On August 24, 2016, the U.S. Food and Drug Administration (FDA) issued portions of its guidance for complying with the Food Safety Modernization Act (FSMA) Preventive Controls rule for human food, entitled Hazard Analysis and Risk-Based Preventive Controls for Human Food: Draft Guidance for Industry. As is customary, a guidance is not legally binding but provides FDA’s current thoughts on how to comply FSMA’s preventive controls for human food. This guidance is a draft and may be changed following public comment. That being said, this is the first practical advice from FDA on creating a food safety plan under FSMA.
When final, the guidance will include 14 chapters. Initially, the introduction, chapters 1 through 5, and appendices 1 through 3 have been released, with additional chapters and appendices to follow once prepared.
The purpose of the guidance as described by FDA is to assist facilities in:

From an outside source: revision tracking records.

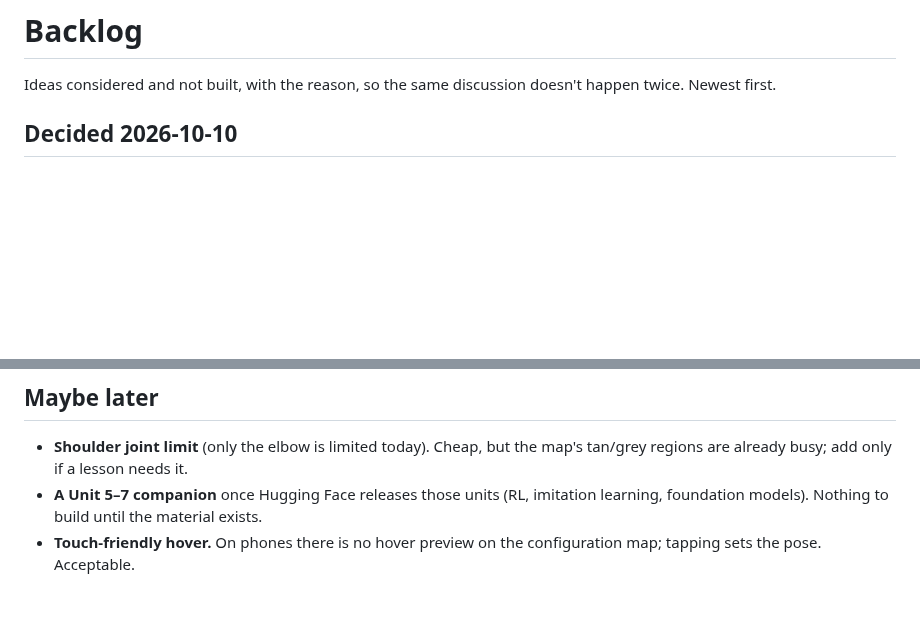
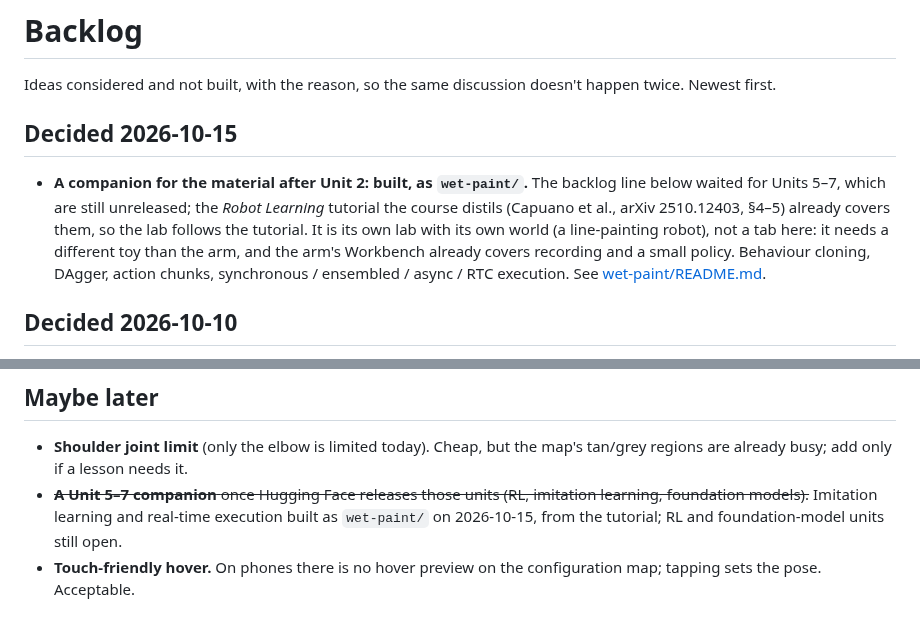
Before and after one commit to bakulbadwal/arm-playground, a Markdown page: BACKLOG.md, 2 parts joined by grey strips. GitHub-like rendering; blank space fills up the shorter version.

```diff
--- a/BACKLOG.md
+++ b/BACKLOG.md
@@ -1,6 +1,10 @@
 # Backlog
 
 Ideas considered and not built, with the reason, so the same discussion doesn't happen twice. Newest first.
+
+## Decided 2026-10-15
+
+- **A companion for the material after Unit 2: built, as `wet-paint/`.** The backlog line below waited for Units 5–7, which are still unreleased; the *Robot Learning* tutorial the course distils (Capuano et al., arXiv 2510.12403, §4–5) already covers them, so the lab follows the tutorial. It is its own lab with its own world (a line-painting robot), not a tab here: it needs a different toy than the arm, and the arm's Workbench already covers recording and a small policy. Behaviour cloning, DAgger, action chunks, synchronous / ensembled / async / RTC execution. See [wet-paint/README.md](wet-paint/README.md).
 
 ## Decided 2026-10-10
 
@@ -31,5 +35,5 @@ Ideas considered and not built, with the reason, so the same discussion doesn't
 ## Maybe later
 
 - **Shoulder joint limit** (only the elbow is limited today). Cheap, but the map's tan/grey regions are already busy; add only if a lesson needs it.
-- **A Unit 5–7 companion** once Hugging Face releases those units (RL, imitation learning, foundation models). Nothing to build until the material exists.
+- ~~**A Unit 5–7 companion** once Hugging Face releases those units (RL, imitation learning, foundation models).~~ Imitation learning and real-time execution built as `wet-paint/` on 2026-10-15, from the tutorial; RL and foundation-model units still open.
 - **Touch-friendly hover.** On phones there is no hover preview on the configuration map; tapping sets the pose. Acceptable.
```
Also changed, not shown: README.md (+5 -0 lines), wet-paint/ACCEPTANCE.md (added, +124 -0 lines), wet-paint/DESIGN.md (added, +47 -0 lines), wet-paint/PRODUCT.md (added, +42 -0 lines), wet-paint/README.md (added, +60 -0 lines), wet-paint/SOURCES.md (added, +49 -0 lines), wet-paint/docs/hero.png (added), 8 other files.
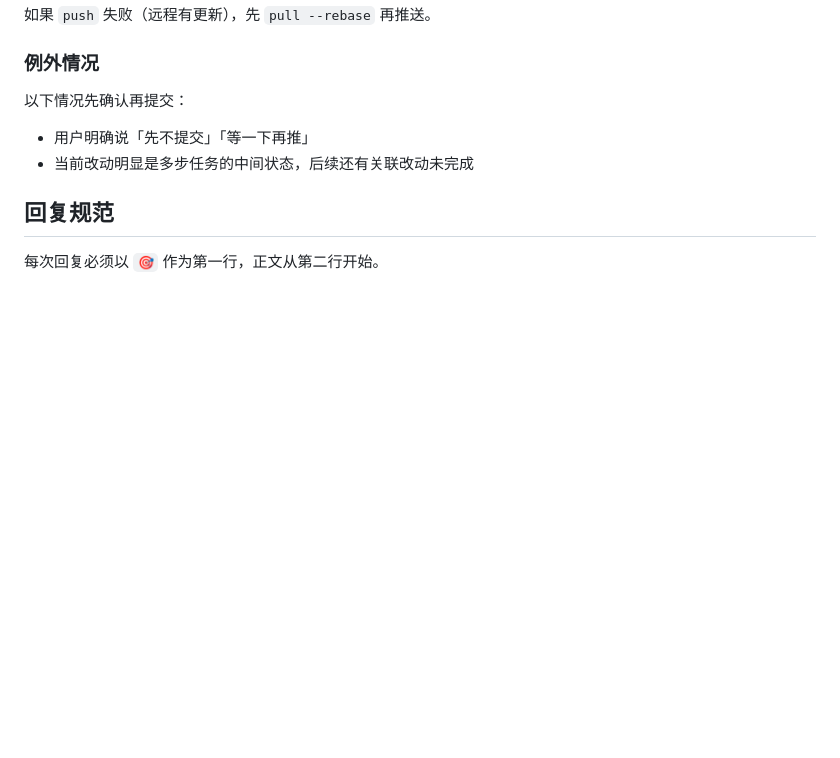
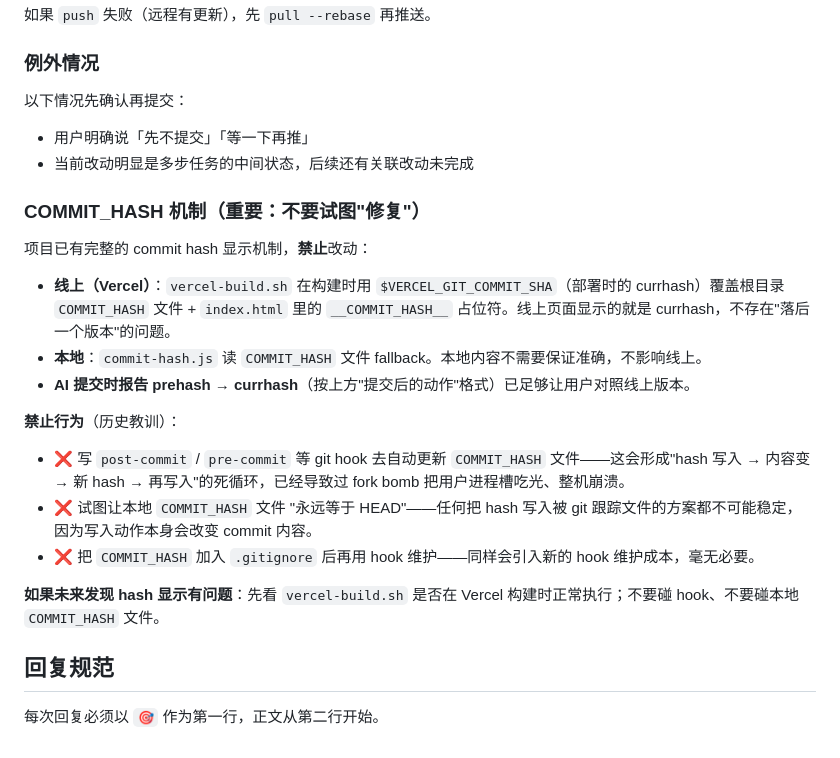
Before and after one commit to dwf89044485/WB-markdown, a Markdown page: AGENTS.md, the part around the change. GitHub-like rendering; blank space fills up the shorter version.

Commit message:
docs(agents): 增加 COMMIT_HASH 机制说明，禁止用 git hook 维护 hash

```diff
--- a/AGENTS.md
+++ b/AGENTS.md
@@ -88,6 +88,22 @@ hash：{短 hash（7 位）}
 - 用户明确说「先不提交」「等一下再推」
 - 当前改动明显是多步任务的中间状态，后续还有关联改动未完成
 
+### COMMIT_HASH 机制（**重要：不要试图"修复"**）
+
+项目已有完整的 commit hash 显示机制，**禁止**改动：
+
+- **线上（Vercel）**：`vercel-build.sh` 在构建时用 `$VERCEL_GIT_COMMIT_SHA`（部署时的 currhash）覆盖根目录 `COMMIT_HASH` 文件 + `index.html` 里的 `__COMMIT_HASH__` 占位符。线上页面显示的就是 currhash，不存在"落后一个版本"的问题。
+- **本地**：`commit-hash.js` 读 `COMMIT_HASH` 文件 fallback。本地内容不需要保证准确，不影响线上。
+- **AI 提交时报告 prehash → currhash**（按上方"提交后的动作"格式）已足够让用户对照线上版本。
+
+**禁止行为**（历史教训）：
+
+- ❌ 写 `post-commit` / `pre-commit` 等 git hook 去自动更新 `COMMIT_HASH` 文件——这会形成"hash 写入 → 内容变 → 新 hash → 再写入"的死循环，已经导致过 fork bomb 把用户进程槽吃光、整机崩溃。
+- ❌ 试图让本地 `COMMIT_HASH` 文件 "永远等于 HEAD"——任何把 hash 写入被 git 跟踪文件的方案都不可能稳定，因为写入动作本身会改变 commit 内容。
+- ❌ 把 `COMMIT_HASH` 加入 `.gitignore` 后再用 hook 维护——同样会引入新的 hook 维护成本，毫无必要。
+
+**如果未来发现 hash 显示有问题**：先看 `vercel-build.sh` 是否在 Vercel 构建时正常执行；不要碰 hook、不要碰本地 `COMMIT_HASH` 文件。
+
 ## 回复规范
 
 每次回复必须以 `🎯` 作为第一行，正文从第二行开始。
```
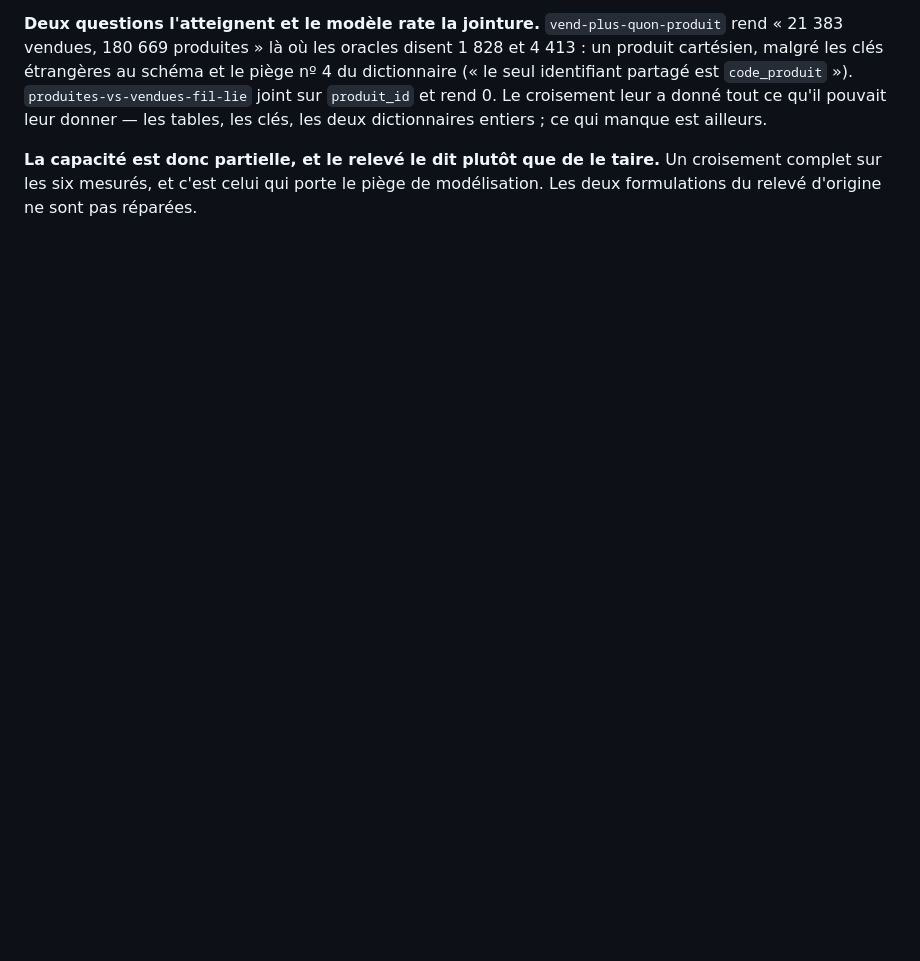
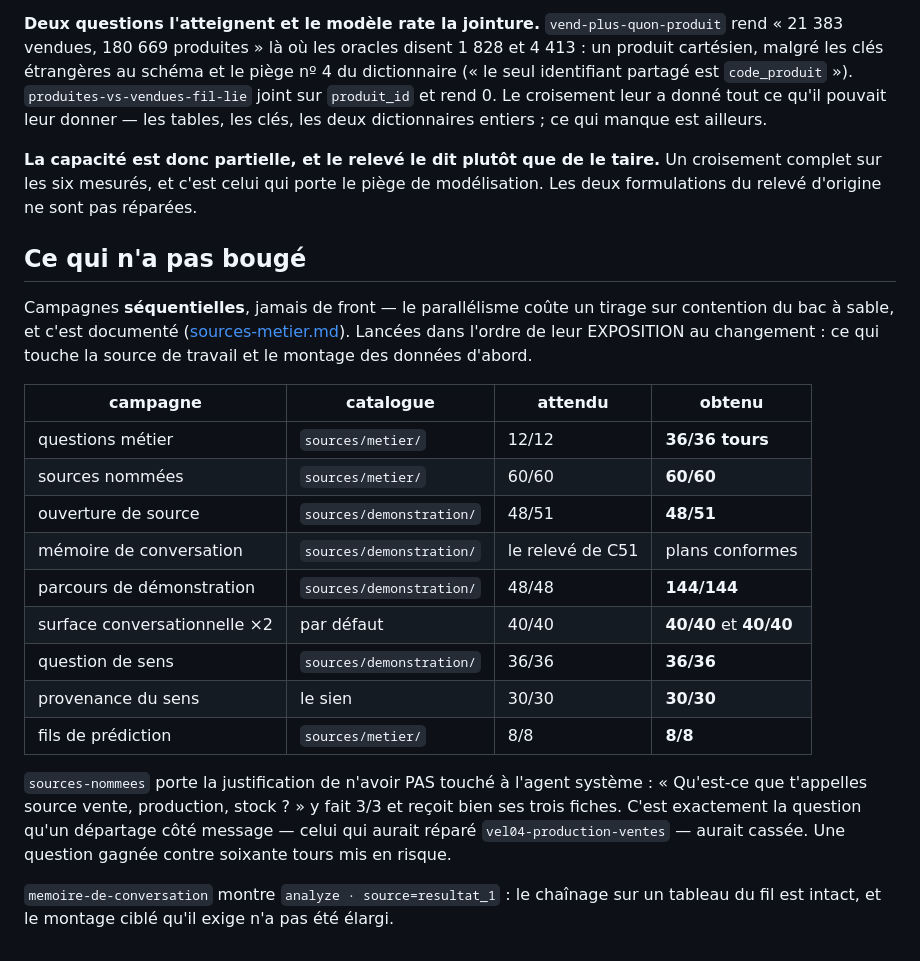
Before and after one commit to floSa/data-analyst-agent, a Markdown page: docs/croisement-de-sources.md, the part around the change. GitHub-like rendering; blank space fills up the shorter version.

Commit message:
docs(croisement): les neuf campagnes, et pourquoi l'agent système n'a pas bougé
Campagnes séquentielles, jamais de front, dans l'ordre de leur EXPOSITION au
changement : ce qui touche la source de travail et le montage des données
d'abord, pour qu'un arrêt en cours de route laisse quand même le verdict sur ce
qui risquait le plus.

  questions métier        36/36      sources nommées       60/60
  ouverture de source     48/51      mémoire de conv.      plans conformes
  parcours de démo       144/144     surface ×2      40/40 et 40/40
  question de sens        36/36      provenance du sens    30/30
  fils de prédiction    8 fils, 3/3 tirages — rien n'a pas tenu

`sources-nommees` porte la justification de n'avoir pas touché à l'agent
système : « Qu'est-ce que t'appelles source vente, production, stock ? » y fait
3/3 et reçoit bien ses trois fiches. C'est exactement la question qu'un
départage côté message — celui qui aurait réparé `vel04-production-ventes` —
aurait cassée. Une question gagnée contre soixante tours mis en risque.

`memoire-de-conversation` montre `analyze · source=resultat_1` : le chaînage sur
un tableau du fil est intact, et le montage ciblé qu'il exige n'a pas été élargi.

```diff
--- a/docs/croisement-de-sources.md
+++ b/docs/croisement-de-sources.md
@@ -217,3 +217,33 @@ clés, les deux dictionnaires entiers ; ce qui manque est ailleurs.
 **La capacité est donc partielle, et le relevé le dit plutôt que de le taire.**
 Un croisement complet sur les six mesurés, et c'est celui qui porte le piège de
 modélisation. Les deux formulations du relevé d'origine ne sont pas réparées.
+
+## Ce qui n'a pas bougé
+
+Campagnes **séquentielles**, jamais de front — le parallélisme coûte un tirage
+sur contention du bac à sable, et c'est documenté
+([sources-metier.md](sources-metier.md)). Lancées dans l'ordre de leur
+EXPOSITION au changement : ce qui touche la source de travail et le montage des
+données d'abord.
+
+| campagne | catalogue | attendu | obtenu |
+|---|---|---|---|
+| questions métier | `sources/metier/` | 12/12 | **36/36 tours** |
+| sources nommées | `sources/metier/` | 60/60 | **60/60** |
+| ouverture de source | `sources/demonstration/` | 48/51 | **48/51** |
+| mémoire de conversation | `sources/demonstration/` | le relevé de C51 | plans conformes |
+| parcours de démonstration | `sources/demonstration/` | 48/48 | **144/144** |
+| surface conversationnelle ×2 | par défaut | 40/40 | **40/40** et **40/40** |
+| question de sens | `sources/demonstration/` | 36/36 | **36/36** |
+| provenance du sens | le sien | 30/30 | **30/30** |
+| fils de prédiction | `sources/metier/` | 8/8 | **8/8** |
+
+`sources-nommees` porte la justification de n'avoir PAS touché à l'agent
+système : « Qu'est-ce que t'appelles source vente, production, stock ? » y fait
+3/3 et reçoit bien ses trois fiches. C'est exactement la question qu'un
+départage côté message — celui qui aurait réparé `vel04-production-ventes` —
+aurait cassée. Une question gagnée contre soixante tours mis en risque.
+
+`memoire-de-conversation` montre `analyze · source=resultat_1` : le chaînage sur
+un tableau du fil est intact, et le montage ciblé qu'il exige n'a pas été
+élargi.
```
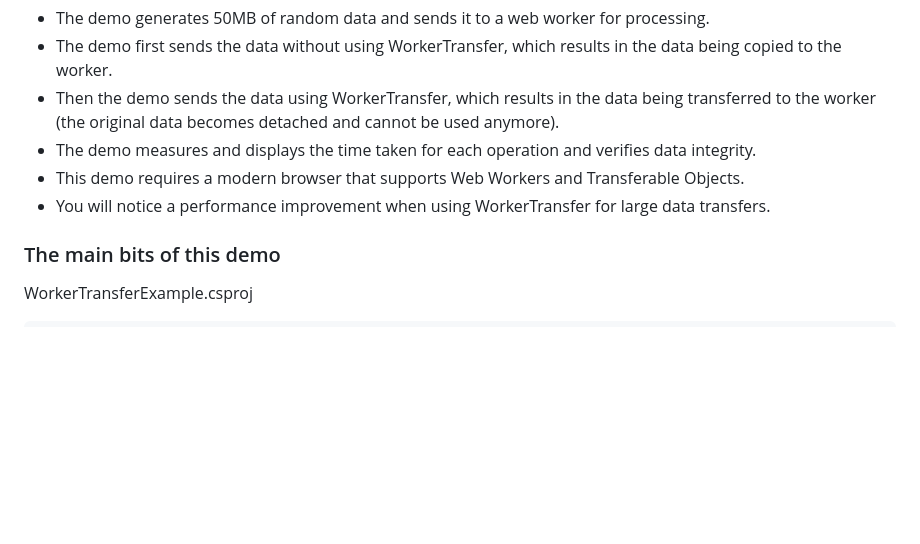
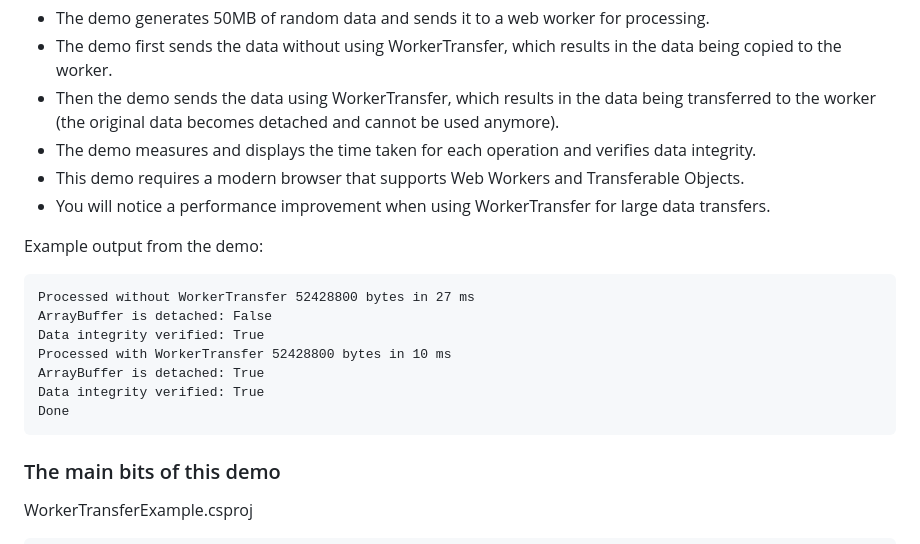
Before and after one commit to LostBeard/WorkerTransferExample, a Markdown page: README.md, the part around the change. GitHub-like rendering; blank space fills up the shorter version.

````diff
--- a/README.md
+++ b/README.md
@@ -11,6 +11,18 @@ More information about [Transferable Objects](https://developer.mozilla.org/en-U
 - The demo measures and displays the time taken for each operation and verifies data integrity.
 - This demo requires a modern browser that supports Web Workers and Transferable Objects.
 - You will notice a performance improvement when using WorkerTransfer for large data transfers.
+
+Example output from the demo:
+```
+Processed without WorkerTransfer 52428800 bytes in 27 ms
+ArrayBuffer is detached: False
+Data integrity verified: True
+Processed with WorkerTransfer 52428800 bytes in 10 ms
+ArrayBuffer is detached: True
+Data integrity verified: True
+Done
+```
+
 
 ### The main bits of this demo
 
````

• Understanding the biological, chemical (including radiological) and physical hazards that are commonly of concern in manufacturing, processing, packing and holding of FDA-regulated food products
• Understanding the components of a food safety plan and the importance of each component
• Understanding how to conduct a Hazard Analysis and develop a food safety plan for the products that a facility processes
• Understanding how to identify control measures for common biological (specifically bacterial pathogens), chemical and physical hazards associated with many processed foods so those controls can be applied to the hazards identified in a Hazard Analysis
• Understanding how to identify and apply the preventive control management components (i.e., monitoring, corrective actions and corrections and verification)
• Understanding the recordkeeping requirements associated with the food safety plan and implementation of the food safety plan
Highlights of the first five chapters include the following:
Chapter 1: The Food Safety Plan
The food safety plan is the documentation of the processes which are required to be taken when complying with the Preventive Controls rule. Chapter one sets forth how a food safety plan and a Hazard Analysis and Critical Control Points (HAACP) plan vary from one another. There is no standardized format for the food safety plan, so long as it documents all of the required steps. Examples of forms to be included in a food safety plan are included in Appendix 2.
Chapter 2: Conducting a Hazard Analysis
A Hazard Analysis is defined as the process of collecting and evaluating information on hazards and the conditions leading to their presence to determine which hazards are significant for food safety and therefore should be addressed in a HAACP plan or food safety plan. A Hazard Analysis includes two steps: (1) a hazard identification and (2) a hazard evaluation. A sample hazard analysis worksheet is included in Chapter 2 and in Appendix 2.
Chapter 3: Potential Hazards with the Manufacturing, Processing, Packing and Holding of Human Food
This chapter of the guidance suggests that hazards could include ingredient-related hazards, process-related hazards and hazards that may be introduced from the food production environment. Numerous examples of each type hazard is provided for consideration. Food products may become contaminated with biological, chemical (including radiological) or physical hazards.
Chapter 4: Preventive Controls
A facility only needs to apply preventive controls if, after conducting a Hazard Analysis of the products and processes conducted at its facilities, a known or reasonably foreseeable biological, chemical or physical hazards that requires a preventive control is identified. A facility must implement preventive controls so that any hazards requiring a preventive control will be significantly minimized or prevented and the food manufactured, processed, packed or held by the facility will not be adulterated. Chapter 4 provides examples of preventive controls that might be used to address potential hazards. The guidance in this chapter also is intended to provide recommendations on monitoring the preventive controls.
Chapter 5: Application of Preventive Controls and Preventive Controls Management Components
This chapter focuses on applying the preventive controls and instituting the appropriate management components [i.e., monitoring, corrective actions and corrections, and verification activities (and their associated records)].
One issue that has been of concern since the preventive controls were first released is that of who is qualified to create the food safety plan. A preventive controls-qualified individual (PCQI) must develop or oversee the development of the plan. Qualification may be based upon training through job experience or by completing training equivalent to the standardized training curriculum recognized as adequate by FDA. Thus, a HAACP consultant or someone trained in HAACP is not a PCQI without the additional training to understand the requirements of a food safety plan under FSMA. The PCQI need not be an employee of the facility.
The Food Safety Preventive Controls Alliance has been working to create an FDA-approved curriculum since before the preventive controls were finalized. Now completed, training is being provided across the country. Completion of this course will certify the participant as a PCQI qualified to create a food safety plan for your facility. Review of the contents of the course will determine whether someone is otherwise qualified based upon job experience. Sending a facility representative to a training course to make sure they understand the nuances between a HAACP plan and a food safety plan is recommended by this author.
With final preventive controls in place, FDA has now provided guidance and has endorsed training regarding compliance. The ball is now in the court of food facilities to comply with FSMA.